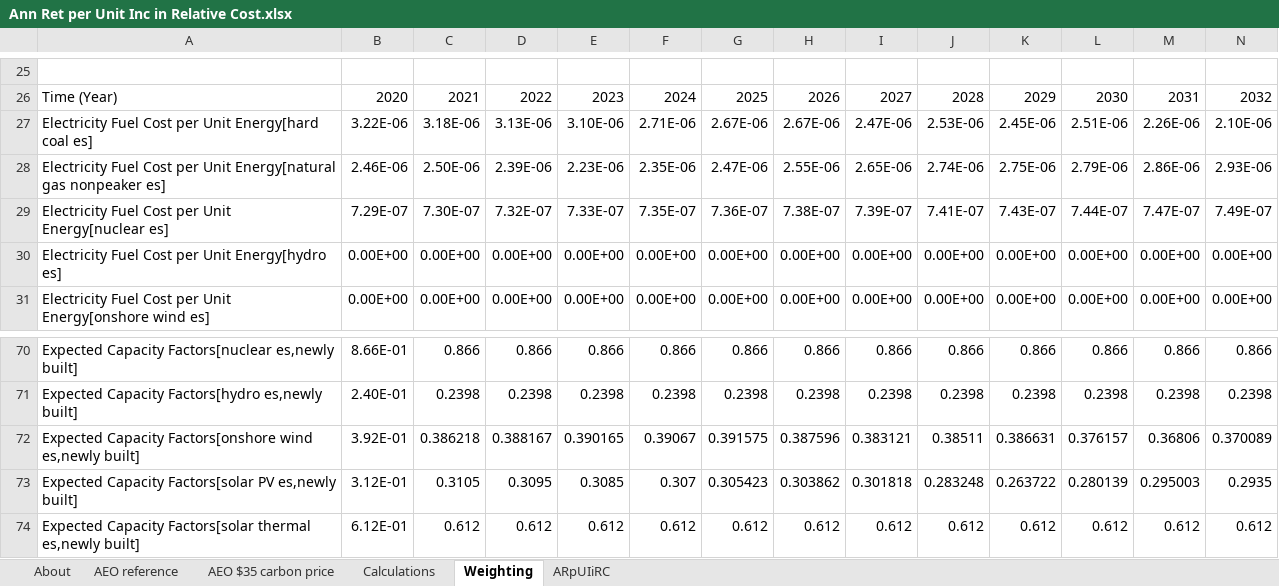
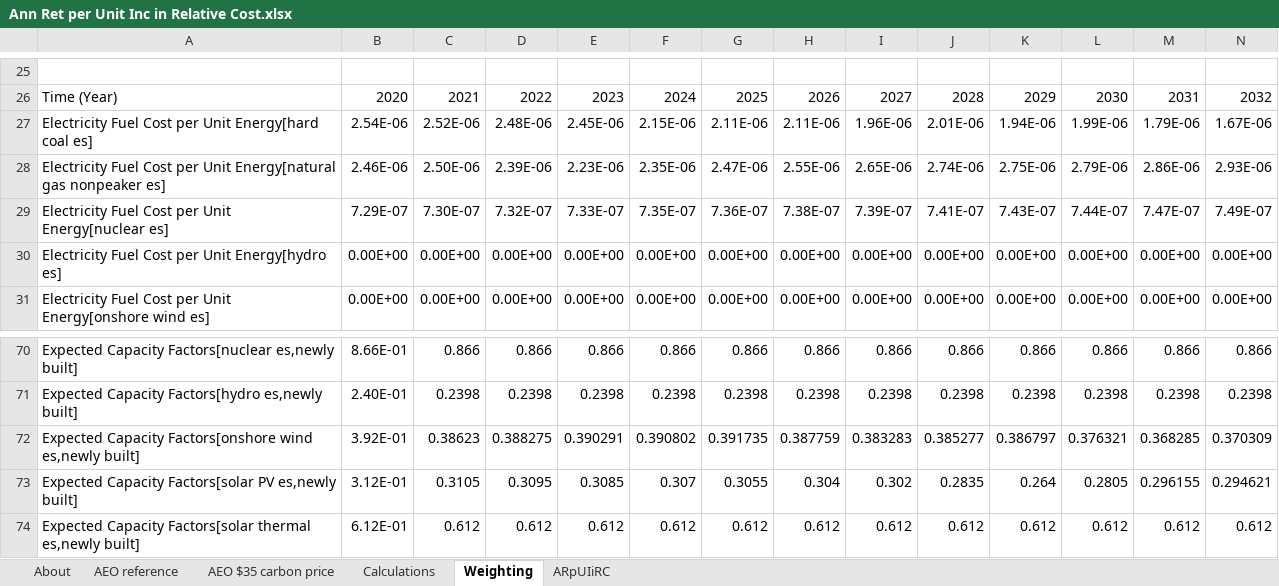
Before and after one commit to EnergyInnovation/eps-newmexico, an Excel workbook: InputData/elec/ARpUIiRC/Ann Ret per Unit Inc in Relative Cost.xlsx, sheet Weighting, drawn as a sheet; only a part is shown, gaps mark what is left out; values as stored, in another font and other column widths than the file's, no borders; removed rows and columns are numbered as before the commit, all else as after; rows hold the shown columns only; the diff names each change by its address in the sheet, - before the commit and + after, or states it on an @@ line.

```diff
--- a/InputData/elec/ARpUIiRC/Ann Ret per Unit Inc in Relative Cost.xlsx (sheet Weighting)
+++ b/InputData/elec/ARpUIiRC/Ann Ret per Unit Inc in Relative Cost.xlsx (sheet Weighting)
-row 27: Electricity Fuel Cost per Unit Energy[hard coal es] | 3.22E-06 | 3.18E-06 | 3.13E-06 | 3.10E-06 | 2.71E-06 | 2.67E-06 | 2.67E-06 | 2.47E-06 | 2.53E-06 | 2.45E-06 | 2.51E-06 | 2.26E-06 | 2.10E-06
+row 27: Electricity Fuel Cost per Unit Energy[hard coal es] | 2.54E-06 | 2.52E-06 | 2.48E-06 | 2.45E-06 | 2.15E-06 | 2.11E-06 | 2.11E-06 | 1.96E-06 | 2.01E-06 | 1.94E-06 | 1.99E-06 | 1.79E-06 | 1.67E-06
-row 72: Expected Capacity Factors[onshore wind es,newly built] | 3.92E-01 | 0.386218 | 0.388167 | 0.390165 | 0.39067 | 0.391575 | 0.387596 | 0.383121 | 0.38511 | 0.386631 | 0.376157 | 0.36806 | 0.370089
-row 73: Expected Capacity Factors[solar PV es,newly built] | 3.12E-01 | 0.3105 | 0.3095 | 0.3085 | 0.307 | 0.305423 | 0.303862 | 0.301818 | 0.283248 | 0.263722 | 0.280139 | 0.295003 | 0.2935
+row 72: Expected Capacity Factors[onshore wind es,newly built] | 3.92E-01 | 0.38623 | 0.388275 | 0.390291 | 0.390802 | 0.391735 | 0.387759 | 0.383283 | 0.385277 | 0.386797 | 0.376321 | 0.368285 | 0.370309
+row 73: Expected Capacity Factors[solar PV es,newly built] | 3.12E-01 | 0.3105 | 0.3095 | 0.3085 | 0.307 | 0.3055 | 0.304 | 0.302 | 0.2835 | 0.264 | 0.2805 | 0.296155 | 0.294621
```
Also changed, not shown: InputData/fuels/BFPIaE/BAU Fuel Production Imports and Exports.xlsx, InputData/indst/BIFUbC/BAU Industrial Fuel Use before CCS.xlsx, 48 other files.
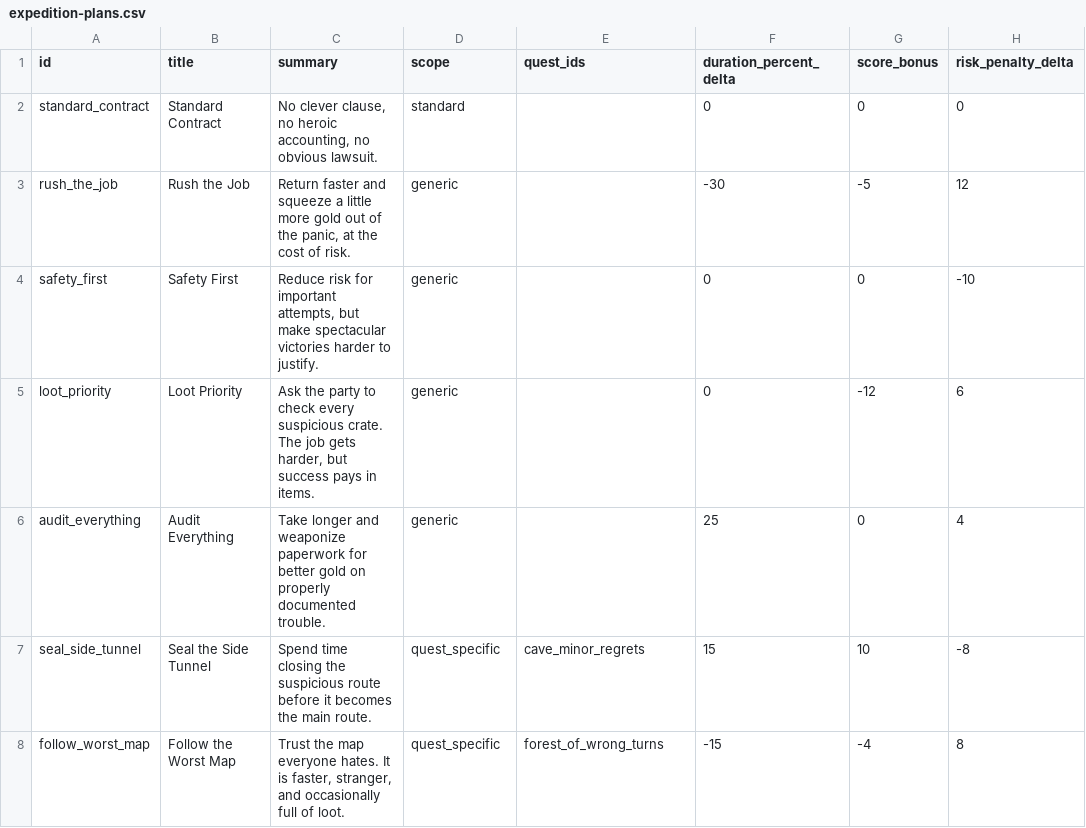
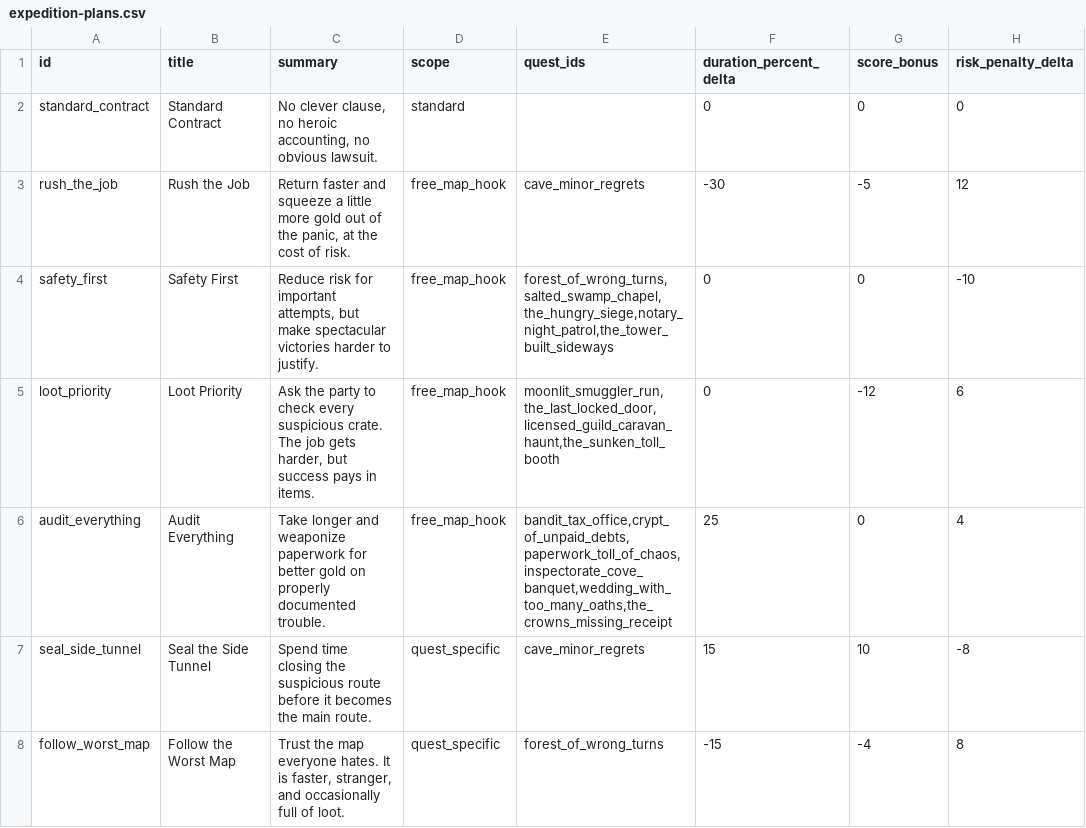
Before and after one commit to Ayoshy/Badventurers, a CSV file: docs/data/expedition-plans.csv, drawn as a sheet; only a part is shown; the diff names each change by its address in the sheet, - before the commit and + after, or states it on an @@ line.

```diff
--- a/docs/data/expedition-plans.csv
+++ b/docs/data/expedition-plans.csv
-D3:D6 (scope): generic
+D3:D6 (scope): free_map_hook
-E3 (quest_ids): (empty)
+E3 (quest_ids): cave_minor_regrets
-E4 (quest_ids): (empty)
+E4 (quest_ids): forest_of_wrong_turns,salted_swamp_chapel,the_hungry_siege,notary_night_patrol,the_tower_built_sideways
-E5 (quest_ids): (empty)
+E5 (quest_ids): moonlit_smuggler_run,the_last_locked_door,licensed_guild_caravan_haunt,the_sunken_toll_booth
-E6 (quest_ids): (empty)
+E6 (quest_ids): bandit_tax_office,crypt_of_unpaid_debts,paperwork_toll_of_chaos,inspectorate_cove_banquet,wedding_with_too_many_oaths,the_crowns_missing_receipt
```
Also changed, not shown: 21 other files.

> ACTION ITEM:
I'd like every line with the string "newly" copied from the listing.

> OUTPUT FOR THIS TASK:
-row 72: Expected Capacity Factors[onshore wind es,newly built] | 3.92E-01 | 0.386218 | 0.388167 | 0.390165 | 0.39067 | 0.391575 | 0.387596 | 0.383121 | 0.38511 | 0.386631 | 0.376157 | 0.36806 | 0.370089
-row 73: Expected Capacity Factors[solar PV es,newly built] | 3.12E-01 | 0.3105 | 0.3095 | 0.3085 | 0.307 | 0.305423 | 0.303862 | 0.301818 | 0.283248 | 0.263722 | 0.280139 | 0.295003 | 0.2935
+row 72: Expected Capacity Factors[onshore wind es,newly built] | 3.92E-01 | 0.38623 | 0.388275 | 0.390291 | 0.390802 | 0.391735 | 0.387759 | 0.383283 | 0.385277 | 0.386797 | 0.376321 | 0.368285 | 0.370309
+row 73: Expected Capacity Factors[solar PV es,newly built] | 3.12E-01 | 0.3105 | 0.3095 | 0.3085 | 0.307 | 0.3055 | 0.304 | 0.302 | 0.2835 | 0.264 | 0.2805 | 0.296155 | 0.294621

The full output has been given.